Required work:
Your response should consist of the entries below, written out exactly.

═════ Material shown

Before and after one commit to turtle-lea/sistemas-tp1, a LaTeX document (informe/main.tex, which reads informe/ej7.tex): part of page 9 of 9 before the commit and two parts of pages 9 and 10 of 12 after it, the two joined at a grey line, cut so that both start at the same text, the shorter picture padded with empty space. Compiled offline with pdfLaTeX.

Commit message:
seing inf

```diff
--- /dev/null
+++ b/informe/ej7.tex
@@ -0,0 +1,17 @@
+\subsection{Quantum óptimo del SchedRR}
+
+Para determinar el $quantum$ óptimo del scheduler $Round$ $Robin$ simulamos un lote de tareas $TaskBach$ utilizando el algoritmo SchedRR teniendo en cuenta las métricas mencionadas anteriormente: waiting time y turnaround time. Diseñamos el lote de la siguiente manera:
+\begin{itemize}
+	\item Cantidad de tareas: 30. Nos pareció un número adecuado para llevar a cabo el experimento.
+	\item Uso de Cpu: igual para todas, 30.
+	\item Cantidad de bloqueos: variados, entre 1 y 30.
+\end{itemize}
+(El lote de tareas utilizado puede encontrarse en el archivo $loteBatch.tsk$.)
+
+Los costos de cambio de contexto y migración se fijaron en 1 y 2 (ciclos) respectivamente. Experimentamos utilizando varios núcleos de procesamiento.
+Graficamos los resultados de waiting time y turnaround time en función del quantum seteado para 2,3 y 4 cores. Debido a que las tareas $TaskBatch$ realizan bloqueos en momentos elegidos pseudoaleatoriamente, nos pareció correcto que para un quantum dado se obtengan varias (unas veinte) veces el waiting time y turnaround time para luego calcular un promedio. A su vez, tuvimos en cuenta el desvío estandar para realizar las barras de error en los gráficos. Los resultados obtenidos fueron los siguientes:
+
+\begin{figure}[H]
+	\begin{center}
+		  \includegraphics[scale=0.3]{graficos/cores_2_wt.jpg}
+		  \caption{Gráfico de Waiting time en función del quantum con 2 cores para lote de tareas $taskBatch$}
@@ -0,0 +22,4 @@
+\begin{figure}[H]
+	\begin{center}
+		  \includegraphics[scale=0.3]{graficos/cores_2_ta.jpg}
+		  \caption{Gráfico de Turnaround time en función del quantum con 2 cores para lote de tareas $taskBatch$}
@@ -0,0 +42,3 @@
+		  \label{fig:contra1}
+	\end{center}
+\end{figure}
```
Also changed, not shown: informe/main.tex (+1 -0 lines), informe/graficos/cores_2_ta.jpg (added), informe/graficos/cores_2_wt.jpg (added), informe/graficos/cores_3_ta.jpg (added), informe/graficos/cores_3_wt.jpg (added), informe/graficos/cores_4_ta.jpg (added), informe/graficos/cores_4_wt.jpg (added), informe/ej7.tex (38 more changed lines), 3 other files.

══════════

Response to this exercise:
Before and after one commit to turtle-lea/sistemas-tp1, a LaTeX document (informe/main.tex, which reads informe/ej7.tex): part of page 9 of 9 before the commit and two parts of pages 9 and 10 of 12 after it, the two joined at a grey line, cut so that both start at the same text, the shorter picture padded with empty space. Compiled offline with pdfLaTeX.

Commit message:
seing inf

```diff
--- /dev/null
+++ b/informe/ej7.tex
@@ -0,0 +1,17 @@
+\subsection{Quantum óptimo del SchedRR}
+
+Para determinar el $quantum$ óptimo del scheduler $Round$ $Robin$ simulamos un lote de tareas $TaskBach$ utilizando el algoritmo SchedRR teniendo en cuenta las métricas mencionadas anteriormente: waiting time y turnaround time. Diseñamos el lote de la siguiente manera:
+\begin{itemize}
+	\item Cantidad de tareas: 30. Nos pareció un número adecuado para llevar a cabo el experimento.
+	\item Uso de Cpu: igual para todas, 30.
+	\item Cantidad de bloqueos: variados, entre 1 y 30.
+\end{itemize}
+(El lote de tareas utilizado puede encontrarse en el archivo $loteBatch.tsk$.)
+
+Los costos de cambio de contexto y migración se fijaron en 1 y 2 (ciclos) respectivamente. Experimentamos utilizando varios núcleos de procesamiento.
+Graficamos los resultados de waiting time y turnaround time en función del quantum seteado para 2,3 y 4 cores. Debido a que las tareas $TaskBatch$ realizan bloqueos en momentos elegidos pseudoaleatoriamente, nos pareció correcto que para un quantum dado se obtengan varias (unas veinte) veces el waiting time y turnaround time para luego calcular un promedio. A su vez, tuvimos en cuenta el desvío estandar para realizar las barras de error en los gráficos. Los resultados obtenidos fueron los siguientes:
+
+\begin{figure}[H]
+	\begin{center}
+		  \includegraphics[scale=0.3]{graficos/cores_2_wt.jpg}
+		  \caption{Gráfico de Waiting time en función del quantum con 2 cores para lote de tareas $taskBatch$}
@@ -0,0 +22,4 @@
+\begin{figure}[H]
+	\begin{center}
+		  \includegraphics[scale=0.3]{graficos/cores_2_ta.jpg}
+		  \caption{Gráfico de Turnaround time en función del quantum con 2 cores para lote de tareas $taskBatch$}
@@ -0,0 +42,3 @@
+		  \label{fig:contra1}
+	\end{center}
+\end{figure}
```
Also changed, not shown: informe/main.tex (+1 -0 lines), informe/graficos/cores_2_ta.jpg (added), informe/graficos/cores_2_wt.jpg (added), informe/graficos/cores_3_ta.jpg (added), informe/graficos/cores_3_wt.jpg (added), informe/graficos/cores_4_ta.jpg (added), informe/graficos/cores_4_wt.jpg (added), informe/ej7.tex (38 more changed lines), 3 other files.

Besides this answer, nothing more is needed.